OK, so I got the grill out and ready, a new umbrella for my patio and now I’m patiently (sort of) waiting for any excuse to not be in my house for the next four months. As always, we had that tease of warmth in March that quickly dissipated into a month of cold and rainy days in which to anticipate release from inside.
I love the Northeast — our shifting seasons makes the experience of outdoor living even better; since our “perfect” days are limited we treat them with great respect. Although I ignore my backyard through those first forsythia blooms, from now until the first flurries fly I’ll be living outdoors as much as I possibly can.
While my focus is interiors, I’ve often been asked to design outdoor spaces. It makes great sense — in fact, our patios or decks are extensions of our homes — outdoor living and dining rooms. We don’t have to spend a fortune furnishing them, but how the space is organized is pretty important. Our patios often become our main living space for a third of the year and with a little careful consideration, we can get the most from them.
In the last 15 or so years, our options to furnish outdoor spaces have become as highly designed and equipped as our interiors. No longer should we be satisfied with new webbing on folding chairs and our slightly rusted hibachi: astounding patio options abound. Just pick up a Williams Sonoma catalog — (or Google “grills”) and you’ll find smokers, tagines (what’s a tagine, you ask?) deep fryers for your next turkey, kamado grills for your next pig roast, and firepits aplenty to keep you warm well into autumn’s harvest. Not just for movie stars anymore, our decked-out patios can include fully equipped kitchens, TV screens and sound systems, sumptuous sectionals, outdoor carpeting — and that’s before we even get to the spas, pools, outbuildings and awnings. Swingsets gave way to “play zones” in our increasingly complicated (and correspondingly expensive) list of outdoor options.
For the less well-heeled and more pragmatic among us, it’s a simpler matter of choices, but even that can be daunting. Even more than indoors, the question becomes: how important is it? Clearly in the Northeast we have less time to enjoy the toys of outdoor living than our brethren further south. It’s a bit of “chicken and egg” as well — if you have it, will you use it?

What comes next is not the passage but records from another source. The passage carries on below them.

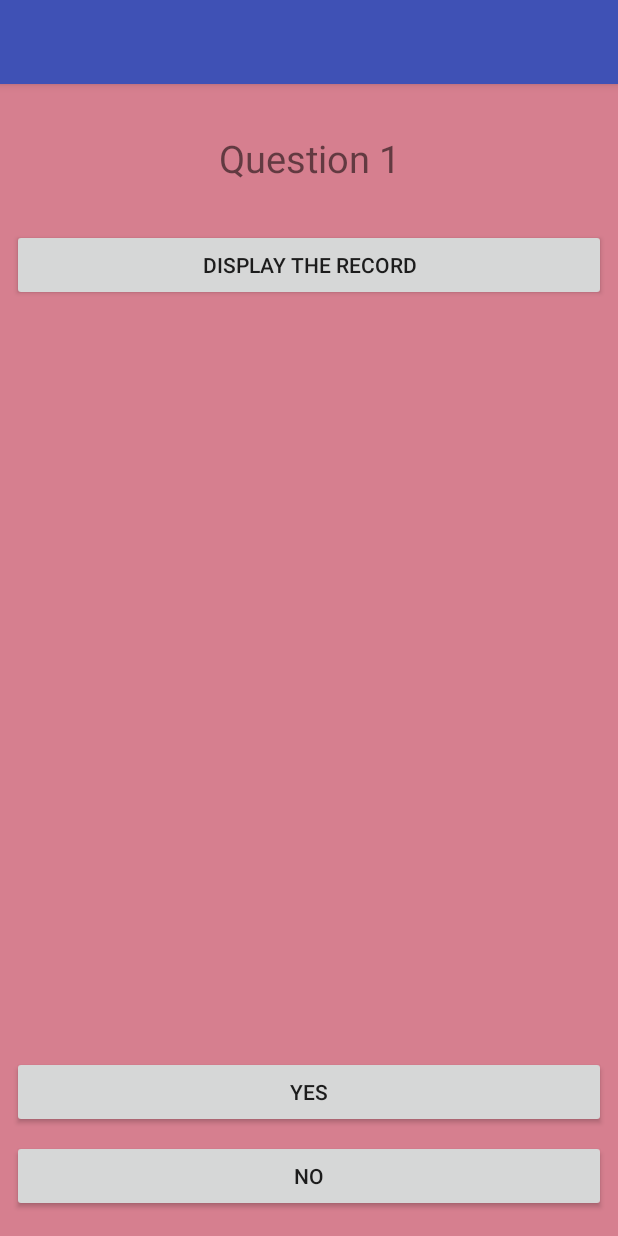
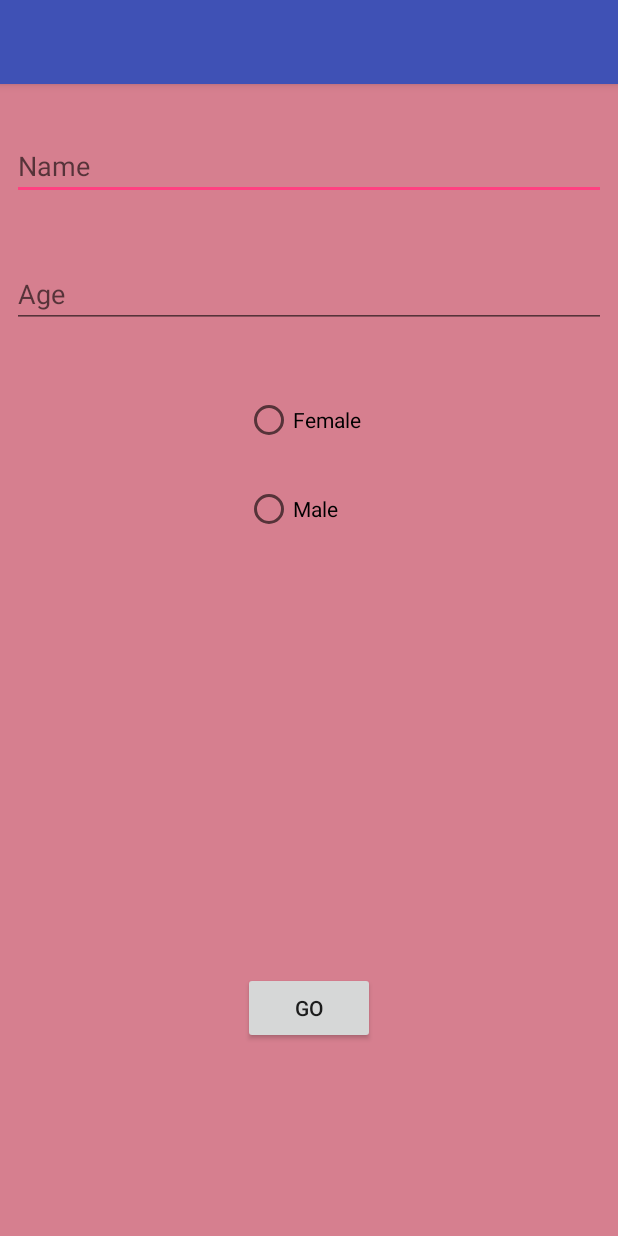
Before and after one commit to dvsth/C-Aware, an Android app: the QuestionScreen screen opened directly, with no data from a screen before it, on a phone screen of 412 x 824 dp. Run offline under Robolectric (Android 15) with nearby library versions, the light colour scheme and no system bars.

Commit message:
Commit 6, It Just Works!

```diff
--- a/app/build.gradle
+++ b/app/build.gradle
@@ -27,4 +27,5 @@ dependencies {
     compile 'com.android.support:appcompat-v7:25.2.0'
     compile 'com.android.support.constraint:constraint-layout:1.0.2'
     testCompile 'junit:junit:4.12'
+    compile 'com.android.support:design:25.2.0'
 }
--- a/app/src/main/java/devseth/questionnaire/MainActivity.java
+++ b/app/src/main/java/devseth/questionnaire/MainActivity.java
@@ -16,7 +16,7 @@ public class MainActivity extends AppCompatActivity {
         setContentView(R.layout.activity_main);
 
 
-        Button btnStart = (Button) findViewById(R.id.button);
+        Button btnStart = (Button) findViewById(R.id.btnStart);
         btnStart.setOnClickListener(new View.OnClickListener() {
             @Override
             public void onClick(View v) {
--- a/app/src/main/java/devseth/questionnaire/QuestionFeeder.java
+++ b/app/src/main/java/devseth/questionnaire/QuestionFeeder.java
@@ -23,7 +23,7 @@ public class QuestionFeeder {
         q9 = "Question 9";
         q10 = "Question 10";
 
-        questions = new String[]{q1, q2, q3, q4, q5, q6, q7, q8, q9, q10, "", "", "", "", "", "", "", "", ""};
+        questions = new String[]{q1, q2, q3, q4, q5, q6, q7, q8, q9, q10};
 
         questionIndex = -1;
     }
@@ -32,8 +32,8 @@ public class QuestionFeeder {
 
         questionIndex++;                                        //goto next question
 
-        if (questionIndex == questions.length)                    //have we reached the last question?
-            return "end";                                         //if yes, return end
+        if (questionIndex >= questions.length)                    //have we reached the last question?
+            return "-1";                                         //if yes, return end
 
         return questions[questionIndex];                        //or else return the next question
     }
--- a/app/src/main/java/devseth/questionnaire/QuestionScreen.java
+++ b/app/src/main/java/devseth/questionnaire/QuestionScreen.java
@@ -5,11 +5,14 @@ import android.database.sqlite.SQLiteDatabase;
 import android.database.sqlite.SQLiteOpenHelper;
 import android.graphics.Color;
 import android.os.CountDownTimer;
+import android.provider.MediaStore;
 import android.support.v7.app.AppCompatActivity;
 import android.os.Bundle;
 import android.util.Log;
 import android.view.View;
 import android.widget.Button;
+import android.widget.EditText;
+import android.widget.RadioButton;
 import android.widget.TextView;
 
 import org.w3c.dom.Text;
@@ -21,15 +24,19 @@ import static android.view.animation.Animation.REVERSE;
 public class QuestionScreen extends AppCompatActivity implements View.OnClickListener {
 
     TextView txtQues;                                   //TextView that displays questions
+    EditText txtName;                                   //input for name
+    EditText txtAge;                                    //input for age
     View background;                                    //the background of the window
     Button btnYes;                                      //the yes button
     Button btnNo;                                       //the no button
-    Button btnDisplay;
+    Button btnGo;                                       //the go button
+    RadioButton btnFemale;                              //are you a girl?
+    RadioButton btnMale;                                //are you a boy?
     private QuestionFeeder questionFeeder;              //provides questions
     private DBHandler dbhelper;                         //the DBHandler object which will manage db
     private String[] responses;                         //stores responses
     private int questionIndex;                          //what question are we on?
-
+    private boolean isGoOver;                           //are we done with basic details?
 
     @Override
     protected void onCreate(Bundle savedInstanceState) {
@@ -39,17 +46,29 @@ public class QuestionScreen extends AppCompatActivity implements View.OnClickLis
 
         //Object declarations
         txtQues = (TextView) findViewById(R.id.textView1);
+        txtName = (EditText) findViewById(R.id.txtName);
+        txtAge = (EditText) findViewById(R.id.txtAge);
+        btnGo = (Button) findViewById(R.id.btnGo);
+        btnFemale = (RadioButton) findViewById(R.id.rbFemale);
+        btnMale = (RadioButton) findViewById(R.id.rbMale);
+        btnGo.setOnClickListener(this);
         background = findViewById(R.id.background);
         btnYes = (Button) findViewById(R.id.btnYes);
         btnYes.setOnClickListener(this);
         btnNo = (Button) findViewById(R.id.btnNo);
         btnNo.setOnClickListener(this);
-        btnDisplay = (Button) findViewById(R.id.recordDisplay);
-        btnDisplay.setOnClickListener(this);
         questionFeeder = new QuestionFeeder();
-        responses = new String[15];
 
-        questionIndex = 1;
+        responses = new String[12];
+
+        questionIndex = 2;
+
+        isGoOver = false;
+
+        //hide question layout at init
+        txtQues.setVisibility(View.INVISIBLE);
+        btnYes.setVisibility(View.INVISIBLE);
+        btnNo.setVisibility(View.INVISIBLE);
 
         //Ignition for animation
         bgAnimator();
@@ -63,27 +82,50 @@ public class QuestionScreen extends AppCompatActivity implements View.OnClickLis
 
     public void onClick(View v) {
 
-        if (questionIndex < 9)
+        if (isGoOver && questionIndex < 12){
             txtQues.setText(questionFeeder.nextQuestion());
+            questionIndex++;
+            Log.d(null, "Reached first if");
+        }
 
-        if (questionIndex == 9) {
-            btnYes.setEnabled(false);
+        if (txtQues.getText().equals("Question 10")) {
+
+            btnYes.setEnabled(false);                           //disable buttons
             btnNo.setEnabled(false);
-            dbhelper.addSurveyResponse(responses);
-            Log.d(null, "onClick: the response was added to database");
-            questionIndex++;
+            dbhelper.addSurveyResponse(responses);              //add the responses to the db
+            dbhelper.writeToCSV();                              //update the csv file
+            Log.d(null, "wrote to CSV");
+
 
         } else {
             switch (v.getId()) {
 
                 case R.id.btnNo:
-                    responses[++questionIndex] = "0";
+                    responses[questionIndex] = "0";
                     break;
                 case R.id.btnYes:
-                    responses[++questionIndex] = "1";
+                    responses[questionIndex] = "1";
                     break;
-                case R.id.recordDisplay:
-                    txtQues.setText(dbhelper.displayResponse());
+                case R.id.btnGo:
+
+                    isGoOver = true;
+
+                    //show question layout, hide name, age input
+                    txtQues.setVisibility(View.VISIBLE);
+                    btnNo.setVisibility(View.VISIBLE);
+                    btnYes.setVisibility(View.VISIBLE);
+                    btnGo.setVisibility(View.INVISIBLE);
+                    txtAge.setVisibility(View.INVISIBLE);
+                    txtName.setVisibility(View.INVISIBLE);
+                    btnMale.setVisibility(View.INVISIBLE);
+                    btnFemale.setVisibility(View.INVISIBLE);
+
+                    //add input fields into row array
+                    responses[0] = txtAge.getText().toString();
+                    if (btnMale.isChecked())
+                        responses[1] = "male";
+                    else
+                        responses[1] = "female";
                     break;
 
 
--- a/app/src/main/res/layout/activity_question_screen.xml
+++ b/app/src/main/res/layout/activity_question_screen.xml
@@ -20,10 +20,10 @@
         android:id="@+id/textView1"
         android:layout_width="0dp"
         android:layout_height="wrap_content"
-        android:layout_marginTop="32dp"
+        android:layout_marginTop="60dp"
         android:text="TextView"
         android:textAlignment="center"
-        android:textSize="25sp"
+        android:textSize="30sp"
         app:layout_constraintLeft_toLeftOf="parent"
         app:layout_constraintRight_toRightOf="parent"
         app:layout_constraintTop_toTopOf="@+id/background" />
@@ -36,7 +36,8 @@
         app:layout_constraintLeft_toLeftOf="parent"
         app:layout_constraintRight_toRightOf="parent"
         app:layout_constraintBottom_toBottomOf="@+id/background"
-        android:layout_marginBottom="8dp">
+        android:layout_marginBottom="8dp"
+        android:id="@+id/linearLayout">
 
         <Button
             android:id="@+id/btnYes"
@@ -68,16 +69,85 @@
 
     </LinearLayout>
 
+    <EditText
+        android:id="@+id/txtName"
+        android:layout_width="0dp"
+        android:layout_height="wrap_content"
+        android:layout_marginTop="32dp"
+        android:ems="10"
+        android:hint="Name"
+        android:inputType="textPersonName"
+        app:layout_constraintTop_toTopOf="@+id/background"
+        android:layout_marginRight="8dp"
+        app:layout_constraintRight_toRightOf="parent"
+        android:layout_marginLeft="8dp"
+        app:layout_constraintLeft_toLeftOf="parent" />
+
+    <EditText
+        android:id="@+id/txtAge"
+        android:layout_width="0dp"
+        android:layout_height="wrap_content"
+        android:layout_marginTop="40dp"
+        android:ems="10"
+        android:hint="Age"
+        android:inputType="number"
+        app:layout_constraintTop_toBottomOf="@+id/txtName"
+        android:layout_marginRight="8dp"
+        app:layout_constraintRight_toRightOf="parent"
+        android:layout_marginLeft="8dp"
+        app:layout_constraintLeft_toLeftOf="parent"
+        app:layout_constraintHorizontal_bias="0.0" />
+
     <Button
-        android:id="@+id/recordDisplay"
-        android:layout_width="match_parent"
-        android:layout_height="0dp"
+        android:id="@+id/btnGo"
+        android:layout_width="88dp"
+        android:layout_height="wrap_content"
+        android:text="Go"
         android:layout_marginLeft="8dp"
+        app:layout_constraintLeft_toLeftOf="parent"
         android:layout_marginRight="8dp"
-        android:layout_marginTop="30dp"
-        android:text="Display the record"
+        app:layout_constraintRight_toRightOf="parent"
+        android:layout_marginBottom="8dp"
+        app:layout_constraintBottom_toTopOf="@+id/linearLayout" />
+
+    <RadioGroup
+        android:layout_width="wrap_content"
+        android:layout_height="wrap_content"
+        android:layout_marginTop="37dp"
+        app:layout_constraintTop_toBottomOf="@+id/txtAge"
+        android:layout_marginLeft="0dp"
         app:layout_constraintLeft_toLeftOf="parent"
-        app:layout_constraintRight_toRightOf="parent"
-        app:layout_constraintTop_toBottomOf="@+id/textView1" />
+        android:id="@+id/radioGroup"
+        android:layout_marginRight="8dp"
+        app:layout_constraintRight_toRightOf="parent">
+
+        <RadioButton
+            android:id="@+id/rbFemale"
+            android:layout_width="wrap_content"
+            android:layout_height="wrap_content"
+            android:layout_marginLeft="8dp"
+            android:layout_marginRight="8dp"
+            android:layout_marginTop="8dp"
+            android:layout_weight="1"
+            android:text="Female"
+            app:layout_constraintLeft_toLeftOf="parent"
+            app:layout_constraintRight_toRightOf="parent"
+            app:layout_constraintTop_toBottomOf="@+id/rbMale" />
+
+        <RadioButton
+            android:id="@+id/rbMale"
+            android:layout_width="wrap_content"
+            android:layout_height="wrap_content"
+            android:layout_marginLeft="8dp"
+            android:layout_marginRight="8dp"
+            android:layout_marginTop="27dp"
+            android:layout_weight="1"
+            android:checked="false"
+            android:text="Male"
+            app:layout_constraintHorizontal_bias="0.501"
+            app:layout_constraintLeft_toLeftOf="parent"
+            app:layout_constraintRight_toRightOf="parent"
+            app:layout_constraintTop_toBottomOf="@+id/txtAge" />
+    </RadioGroup>
 
 </android.support.constraint.ConstraintLayout>
```
Also changed, not shown: app/src/main/java/devseth/questionnaire/DBHandler.java (+55 -46 lines), app/src/main/res/layout/activity_main.xml (+17 -5 lines).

There are some basic things to consider when planning your outdoor living space. Just like any other renovation (and this is indeed one, albeit less life disruptive), allow yourself time to get good plans in place. Hire a professional — there are (at least) as many considerations with landscape and patio design as there are for interior renovation, and proper planning will make all the difference in the world to how your space grows.
A landscape architect or designer will help you sort out what to plant and what to pave, where drainage is an issue, what your town will require and how to make choices that will look good not only next year, but in 20 years. While it may be wonderful to get those plantings in (or out) and the deck built, it’s frustrating to realize that it doesn’t fit lounge chairs and a table; that the cute little (very expensive) red maple is too close to the house, or that digging around your foundation has led to a wet basement. Even if you do the work yourself, a professional outdoor planner will be able to help you find solid solutions and avoid costly mistakes. He or she can help you figure out how to deal with sun angles, create shade, minimize mosquitoes, protect from downpours, shelter from wind, capture breezes, and plant so that this summer afternoons your hammock gets more use than the lawn mower.
Summer living, especially at “the shore,” means striving for simplicity; the less we need to maintain our spaces the more time we have to revel in where we live. Off to the beach, out on the river, down on the boardwalk, and back to our beautiful yards for a (turkey) burger. Whether you’re thinking of “smoking” this summer or sticking to a dog from the Windmill, enjoy!